A pub is a place that sells alcohol and/or food. Pubs are usually located in established areas and offer a friendly atmosphere. Often they have televisions to watch sporting events, and some offer table service for meals. The owner of a pub is called the licensee and may also be known as a publican.
Pubs in the UK are typically licensed by the local authority to serve alcohol. They are sometimes referred to as bars, but this term is also applied to establishments that primarily serve food and do not sell beer or wine, such as restaurants. In addition to traditional pubs, there are a number of chains that sell beer, such as Wetherspoons and Punch Taverns. These chains usually have a franchise agreement with the brewery, resulting in a legal obligation to buy all of their beers from that brewery.
The main role of a pub is to serve alcohol, although some also provide light snacks. Many people choose a pub for its atmosphere and social interaction with friends or acquaintances.
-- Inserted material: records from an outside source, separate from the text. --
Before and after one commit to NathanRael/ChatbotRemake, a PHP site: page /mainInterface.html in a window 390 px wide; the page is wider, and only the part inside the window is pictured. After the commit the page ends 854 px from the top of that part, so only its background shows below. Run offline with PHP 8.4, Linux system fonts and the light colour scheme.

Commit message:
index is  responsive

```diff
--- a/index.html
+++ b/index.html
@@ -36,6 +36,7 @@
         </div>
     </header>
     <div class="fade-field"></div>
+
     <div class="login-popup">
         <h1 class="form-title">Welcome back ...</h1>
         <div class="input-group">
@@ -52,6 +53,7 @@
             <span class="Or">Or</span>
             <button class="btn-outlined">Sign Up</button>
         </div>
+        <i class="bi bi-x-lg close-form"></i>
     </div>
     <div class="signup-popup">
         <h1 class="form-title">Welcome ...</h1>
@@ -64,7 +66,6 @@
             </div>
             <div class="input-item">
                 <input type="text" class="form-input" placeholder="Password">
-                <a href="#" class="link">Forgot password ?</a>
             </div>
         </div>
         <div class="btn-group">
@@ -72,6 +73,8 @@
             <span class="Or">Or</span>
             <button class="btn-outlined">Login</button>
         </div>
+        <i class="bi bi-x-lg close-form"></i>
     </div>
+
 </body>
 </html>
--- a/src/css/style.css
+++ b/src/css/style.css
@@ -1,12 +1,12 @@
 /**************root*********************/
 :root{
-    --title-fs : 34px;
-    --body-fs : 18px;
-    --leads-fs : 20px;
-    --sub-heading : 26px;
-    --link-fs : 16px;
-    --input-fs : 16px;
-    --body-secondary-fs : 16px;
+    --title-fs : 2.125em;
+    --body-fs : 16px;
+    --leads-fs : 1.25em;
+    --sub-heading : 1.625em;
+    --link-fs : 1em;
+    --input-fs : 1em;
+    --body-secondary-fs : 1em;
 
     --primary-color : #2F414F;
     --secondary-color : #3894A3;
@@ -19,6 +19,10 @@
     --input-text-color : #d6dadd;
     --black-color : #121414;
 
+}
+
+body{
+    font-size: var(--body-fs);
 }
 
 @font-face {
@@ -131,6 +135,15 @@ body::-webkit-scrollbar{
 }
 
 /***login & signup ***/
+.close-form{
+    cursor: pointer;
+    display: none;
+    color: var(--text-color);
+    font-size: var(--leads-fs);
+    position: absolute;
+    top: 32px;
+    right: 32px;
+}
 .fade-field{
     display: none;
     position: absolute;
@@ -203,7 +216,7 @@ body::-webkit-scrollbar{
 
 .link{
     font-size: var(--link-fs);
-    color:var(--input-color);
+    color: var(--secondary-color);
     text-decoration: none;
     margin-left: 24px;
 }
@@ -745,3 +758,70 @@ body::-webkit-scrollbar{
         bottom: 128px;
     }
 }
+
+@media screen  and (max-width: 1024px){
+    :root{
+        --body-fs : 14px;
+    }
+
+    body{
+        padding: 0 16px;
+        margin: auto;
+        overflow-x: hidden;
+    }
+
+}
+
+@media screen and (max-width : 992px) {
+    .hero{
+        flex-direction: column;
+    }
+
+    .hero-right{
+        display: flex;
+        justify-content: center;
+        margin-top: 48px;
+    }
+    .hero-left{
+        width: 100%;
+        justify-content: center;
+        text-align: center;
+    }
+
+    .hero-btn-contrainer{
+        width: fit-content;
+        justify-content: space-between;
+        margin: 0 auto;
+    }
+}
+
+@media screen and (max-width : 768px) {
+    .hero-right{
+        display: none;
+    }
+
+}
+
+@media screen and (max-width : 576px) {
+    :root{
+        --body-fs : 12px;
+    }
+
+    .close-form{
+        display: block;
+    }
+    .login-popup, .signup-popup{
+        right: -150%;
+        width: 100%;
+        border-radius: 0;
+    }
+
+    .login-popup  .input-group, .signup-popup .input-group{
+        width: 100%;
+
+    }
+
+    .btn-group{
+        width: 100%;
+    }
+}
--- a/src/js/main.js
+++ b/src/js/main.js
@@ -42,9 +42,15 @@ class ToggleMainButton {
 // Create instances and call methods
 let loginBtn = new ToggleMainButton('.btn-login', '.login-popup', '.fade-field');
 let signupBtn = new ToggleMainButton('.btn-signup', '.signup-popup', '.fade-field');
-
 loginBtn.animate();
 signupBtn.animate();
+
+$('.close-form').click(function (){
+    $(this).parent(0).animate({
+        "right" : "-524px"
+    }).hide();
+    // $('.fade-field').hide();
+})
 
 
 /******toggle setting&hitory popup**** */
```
In the UK, some pubs also specialise in a particular type of cuisine or activity such as live music or quiz nights.
Many British people are familiar with the fictional pubs featured in their favourite television soap operas, including The Rovers Return in Coronation Street, the Queen Vic in EastEnders and the Woolpack in Emmerdale. The names of these pubs have become household names. In Scandinavia, some pubs have opened that eschew the concept of ‘theming’ and focus solely on serving carefully conditioned beer from independent breweries in an environment that would not be unfamiliar to a British pub-goer.